By Ye Jun | China Daily | Updated: 2013-09-28 02:08

Let's get crabby!

Steamed crabs are served with red wine at Park Hyatt Beijing. Below: Shanghai Lao Fandian (Old Shanghai Restaurant) started serving dazhaxie or mitten crab earlier this week.Photos provided to China Daily

Elsewhere, Shanghai Lao Fandian (Old Shanghai Restaurant) started to serve dazhaxie or mitten crab on Sep 25, directly from its own farming operation. The mitten crab is best known in China for its fine texture and clear, slightly sweet aftertaste.

Chinese gourmets believe female lake crabs are best in the ninth lunar month, while male crabs are best in the 10th. These occur about half a month later than they do on the solar calendar.

Zhang Jinzong, the general manager, says the crabs will be available until the end of the year. The crabs have a shiny dark-green shell, golden hair on their claws, and clear white bellies.

The restaurant says its mitten crab raised in Yangcheng Lake is "green food" — healthy and sustainable.

Xin Guoxiang, China's national-level cuisine master, is responsible for steaming the crustacean, which is then paired with ginger slices and Zhengjiang's fragrant vinegar, along with a cup of warm yellow rice wine.

Old Shanghai Restaurant was established in 1875, making it one of the city's oldest centers of cuisine. It's Beijing branch serves authentic Shanghai style foods in an ambience rich with Chinese culture.

To get a taste of more Western-style crab dishes, visit Park Hyatt Beijing, which has recently combined traditional and contemporary styles for a special crab event. On Sep 21, the Gallery turned into a fresh seafood market with an open kitchen. Executive chef Aw Yong presented Tianjin purple crabs slowly cooked in coconut shells with cabbage, turnips, clams and white fish.

In the same spirit, he's paired iced Chaozhou red flower crabs with ginger puree and vinegar. Japanese baked snow crabs are steamed with champagne. There were many more variations, such as French stone crab, blue flower crab and Suzhou hairy crab.

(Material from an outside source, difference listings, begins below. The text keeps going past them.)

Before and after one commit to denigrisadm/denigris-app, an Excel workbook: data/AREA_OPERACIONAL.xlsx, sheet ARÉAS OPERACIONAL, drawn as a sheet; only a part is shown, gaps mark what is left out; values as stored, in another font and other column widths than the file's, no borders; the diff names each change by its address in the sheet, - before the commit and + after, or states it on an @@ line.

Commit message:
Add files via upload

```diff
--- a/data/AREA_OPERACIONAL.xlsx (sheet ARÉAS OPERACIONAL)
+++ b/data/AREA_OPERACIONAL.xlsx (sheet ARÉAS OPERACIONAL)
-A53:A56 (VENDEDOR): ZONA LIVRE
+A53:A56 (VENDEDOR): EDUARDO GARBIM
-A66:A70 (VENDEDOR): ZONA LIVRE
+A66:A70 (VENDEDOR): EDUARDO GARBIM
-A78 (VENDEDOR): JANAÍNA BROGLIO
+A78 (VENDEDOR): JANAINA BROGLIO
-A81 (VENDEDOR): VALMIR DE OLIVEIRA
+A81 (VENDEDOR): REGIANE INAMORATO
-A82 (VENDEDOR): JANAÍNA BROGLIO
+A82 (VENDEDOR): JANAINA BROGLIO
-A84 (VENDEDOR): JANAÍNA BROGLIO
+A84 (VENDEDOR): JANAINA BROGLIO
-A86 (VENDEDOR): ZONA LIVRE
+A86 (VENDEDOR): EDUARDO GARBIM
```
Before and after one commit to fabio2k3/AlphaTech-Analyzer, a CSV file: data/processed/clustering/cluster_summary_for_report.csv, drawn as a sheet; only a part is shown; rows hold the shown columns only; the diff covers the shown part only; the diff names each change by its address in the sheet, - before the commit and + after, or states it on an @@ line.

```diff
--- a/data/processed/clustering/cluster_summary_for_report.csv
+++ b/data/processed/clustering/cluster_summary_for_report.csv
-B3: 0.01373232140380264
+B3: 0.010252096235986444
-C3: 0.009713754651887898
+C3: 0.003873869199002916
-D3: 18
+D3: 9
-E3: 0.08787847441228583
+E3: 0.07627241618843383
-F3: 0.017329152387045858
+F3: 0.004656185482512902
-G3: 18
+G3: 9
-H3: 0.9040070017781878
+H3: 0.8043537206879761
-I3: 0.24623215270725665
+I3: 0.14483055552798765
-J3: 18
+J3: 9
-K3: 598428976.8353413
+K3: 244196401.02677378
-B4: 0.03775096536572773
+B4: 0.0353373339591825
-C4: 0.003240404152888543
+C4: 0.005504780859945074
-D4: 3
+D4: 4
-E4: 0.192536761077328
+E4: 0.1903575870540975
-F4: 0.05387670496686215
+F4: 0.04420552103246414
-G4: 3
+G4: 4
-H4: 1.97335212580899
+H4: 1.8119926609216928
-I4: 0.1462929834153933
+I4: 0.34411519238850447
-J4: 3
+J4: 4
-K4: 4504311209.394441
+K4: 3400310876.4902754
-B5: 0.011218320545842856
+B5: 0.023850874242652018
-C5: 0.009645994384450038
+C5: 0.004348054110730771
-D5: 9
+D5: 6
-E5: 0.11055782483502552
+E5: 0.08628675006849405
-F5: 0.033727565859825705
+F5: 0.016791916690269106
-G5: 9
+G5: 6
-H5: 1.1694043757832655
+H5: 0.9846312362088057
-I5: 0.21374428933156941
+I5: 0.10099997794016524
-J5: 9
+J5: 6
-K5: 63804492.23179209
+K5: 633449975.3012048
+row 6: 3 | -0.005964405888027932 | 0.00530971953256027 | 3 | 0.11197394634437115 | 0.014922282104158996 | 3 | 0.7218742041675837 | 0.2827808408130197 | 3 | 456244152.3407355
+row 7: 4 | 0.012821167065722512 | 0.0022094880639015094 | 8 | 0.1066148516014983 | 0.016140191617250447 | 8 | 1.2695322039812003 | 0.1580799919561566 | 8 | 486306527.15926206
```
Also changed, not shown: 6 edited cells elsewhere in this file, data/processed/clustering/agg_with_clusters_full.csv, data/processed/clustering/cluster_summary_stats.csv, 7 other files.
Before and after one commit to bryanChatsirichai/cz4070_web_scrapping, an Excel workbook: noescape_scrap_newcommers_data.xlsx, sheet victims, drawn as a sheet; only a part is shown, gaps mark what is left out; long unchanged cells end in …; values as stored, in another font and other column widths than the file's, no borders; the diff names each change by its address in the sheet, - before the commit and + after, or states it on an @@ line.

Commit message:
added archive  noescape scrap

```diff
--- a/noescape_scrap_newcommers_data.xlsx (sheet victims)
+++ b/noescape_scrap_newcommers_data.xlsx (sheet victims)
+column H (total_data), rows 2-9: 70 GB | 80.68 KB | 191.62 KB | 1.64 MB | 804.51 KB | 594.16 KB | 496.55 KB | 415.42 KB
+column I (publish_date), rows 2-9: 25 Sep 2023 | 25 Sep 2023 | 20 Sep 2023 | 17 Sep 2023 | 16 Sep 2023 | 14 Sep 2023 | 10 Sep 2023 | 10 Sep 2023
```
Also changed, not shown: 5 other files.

The hotel's sommelier Mei Li recommends wines for each of the dishes, ranging from cocktails to yellow wine to brandy. The hotel serves these crab dishes paired with wine on demand.

For a broader range of seafood, check out Sui Yuan Chinese Restaurant in Doubletree by Hilton Beijing. Until the end of October, the restaurant presents a seafood menu featuring 18 varieties of seafood. Some of these are abalone, clam, scallop, Boston lobster, shrimp and several kinds of fishes — and of course, crabs.

Sui Yuan's chefs will be steaming, braising, frying and baking, with different sauces, to present seafood that is not just fresh but also tasty. Many can be prepared a la minute.

Last but not least, Beijing's fish markets are full of fresh river and sea crabs at this time. Chinese people believe in "putting autumn fat" onto yourself, to prepare for a colder season. So when in China, eat as the Chinese eat: feast on crabs!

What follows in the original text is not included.